Shortly after August Cook finished serving in the Michigan State Legislature, his oldest child, Mathew F. Cook, graduated from high school. With a father who was a well-respected lawyer in his hometown, and with an uncle who was equally esteemed, Matt had a bright future to anticipate.
However, as sometimes happens, the young man wished first to change up his routine before facing the rigors of a college education. He wanted to take a year to travel. That way, as one report put it, “he thought he would recuperate his strength.”
By 1903, young Matt was near Seattle, Washington. Perhaps he originally came out that way to visit family. His father’s sister, Matilda, had married Nicholas King in Michigan who, though remaining in the locale through the 1880 census, before the 1900 census had moved the family to Seattle. There Matt’s uncle had set up shop as a shoemaker at 84 W. Madison, and settled at home in what was then the city of Ballard only six miles to the north.
I have no idea how long Matt intended to stay in the Seattle area. Perhaps, in order to extend his visit—or possibly owing to an overall change in plans—he sought work as a laborer, for that is how he is identified in a record there in King County, Washington. Unfortunately, it is a death record, for on June 7, 1903, in the same county in which his aunt and uncle lived, though nearly thirty miles from his uncle’s place of business, Mathew F. Cook is identified as having drowned somewhere near Kent, Washington, the town listed as his residence.

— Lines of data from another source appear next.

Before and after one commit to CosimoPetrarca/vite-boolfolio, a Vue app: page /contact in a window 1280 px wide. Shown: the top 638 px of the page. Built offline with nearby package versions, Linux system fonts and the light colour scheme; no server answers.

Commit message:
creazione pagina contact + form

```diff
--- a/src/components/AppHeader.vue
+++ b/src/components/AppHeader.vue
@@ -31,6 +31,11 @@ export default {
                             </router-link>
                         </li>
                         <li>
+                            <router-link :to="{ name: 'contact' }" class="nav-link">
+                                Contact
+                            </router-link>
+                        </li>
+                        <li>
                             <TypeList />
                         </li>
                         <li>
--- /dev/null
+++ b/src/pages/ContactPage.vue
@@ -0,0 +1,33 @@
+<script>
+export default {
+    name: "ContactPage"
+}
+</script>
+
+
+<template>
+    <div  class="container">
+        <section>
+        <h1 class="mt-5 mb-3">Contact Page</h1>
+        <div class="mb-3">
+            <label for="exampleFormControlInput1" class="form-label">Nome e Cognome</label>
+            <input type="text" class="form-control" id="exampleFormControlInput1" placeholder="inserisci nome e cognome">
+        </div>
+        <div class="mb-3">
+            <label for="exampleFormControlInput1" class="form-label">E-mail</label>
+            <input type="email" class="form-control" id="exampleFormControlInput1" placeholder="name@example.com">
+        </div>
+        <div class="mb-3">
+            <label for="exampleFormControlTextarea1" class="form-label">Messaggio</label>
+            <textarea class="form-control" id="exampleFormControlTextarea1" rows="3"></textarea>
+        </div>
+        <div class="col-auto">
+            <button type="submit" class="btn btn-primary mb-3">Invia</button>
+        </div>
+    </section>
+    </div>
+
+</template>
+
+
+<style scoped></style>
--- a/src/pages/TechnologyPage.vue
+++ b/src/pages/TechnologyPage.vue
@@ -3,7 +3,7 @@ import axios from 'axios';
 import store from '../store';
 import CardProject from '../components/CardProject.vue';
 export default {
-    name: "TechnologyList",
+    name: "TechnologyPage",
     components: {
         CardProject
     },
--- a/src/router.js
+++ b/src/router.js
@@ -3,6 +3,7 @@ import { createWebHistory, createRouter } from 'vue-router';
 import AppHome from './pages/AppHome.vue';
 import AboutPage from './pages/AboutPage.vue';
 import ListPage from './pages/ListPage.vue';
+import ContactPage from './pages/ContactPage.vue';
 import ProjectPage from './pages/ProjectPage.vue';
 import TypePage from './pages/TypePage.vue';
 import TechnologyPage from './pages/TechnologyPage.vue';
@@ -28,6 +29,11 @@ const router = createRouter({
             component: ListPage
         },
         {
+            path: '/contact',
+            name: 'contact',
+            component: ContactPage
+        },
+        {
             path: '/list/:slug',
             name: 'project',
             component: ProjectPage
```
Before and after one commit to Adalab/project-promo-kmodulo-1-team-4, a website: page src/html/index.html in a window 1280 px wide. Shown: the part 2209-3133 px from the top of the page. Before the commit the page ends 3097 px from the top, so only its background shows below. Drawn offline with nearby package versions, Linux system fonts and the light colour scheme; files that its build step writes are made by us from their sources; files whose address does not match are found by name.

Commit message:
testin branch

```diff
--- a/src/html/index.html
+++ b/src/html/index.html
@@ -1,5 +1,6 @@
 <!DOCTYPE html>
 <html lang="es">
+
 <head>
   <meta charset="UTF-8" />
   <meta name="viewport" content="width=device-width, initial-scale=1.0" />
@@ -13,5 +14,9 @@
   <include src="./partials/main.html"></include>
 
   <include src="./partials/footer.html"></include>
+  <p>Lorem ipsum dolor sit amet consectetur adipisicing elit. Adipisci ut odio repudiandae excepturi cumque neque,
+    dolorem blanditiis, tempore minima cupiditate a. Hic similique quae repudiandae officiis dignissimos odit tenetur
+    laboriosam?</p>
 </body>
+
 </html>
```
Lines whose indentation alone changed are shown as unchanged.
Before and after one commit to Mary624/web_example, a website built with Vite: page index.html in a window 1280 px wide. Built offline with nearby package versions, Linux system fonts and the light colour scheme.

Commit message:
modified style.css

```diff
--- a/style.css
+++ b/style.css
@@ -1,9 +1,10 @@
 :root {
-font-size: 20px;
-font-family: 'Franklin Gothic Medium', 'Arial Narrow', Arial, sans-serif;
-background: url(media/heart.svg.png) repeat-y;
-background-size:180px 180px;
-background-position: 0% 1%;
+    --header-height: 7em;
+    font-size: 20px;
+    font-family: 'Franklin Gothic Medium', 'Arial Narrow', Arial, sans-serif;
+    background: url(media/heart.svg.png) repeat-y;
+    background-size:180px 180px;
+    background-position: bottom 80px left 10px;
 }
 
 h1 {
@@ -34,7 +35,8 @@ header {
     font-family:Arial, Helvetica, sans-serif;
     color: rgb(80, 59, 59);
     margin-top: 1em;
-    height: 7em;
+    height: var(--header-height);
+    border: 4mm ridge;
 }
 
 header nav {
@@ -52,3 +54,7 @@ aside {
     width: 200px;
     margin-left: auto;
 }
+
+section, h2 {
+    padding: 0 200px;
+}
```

How devastating that news must have been to his father, already having been bereaved of the boy’s mother twenty years prior. Yet, search as best I could, I found no mention of the tragedy, at least through online resources, either in Seattle newspapers or in any reports back home in Michigan.
With this loss, the only remaining descendant of August Cook’s deceased first wife, Catherine Flannigan, was their daughter, also called Catherine—or, as we first met her in the mention of her uncle’s will, Katie Cook.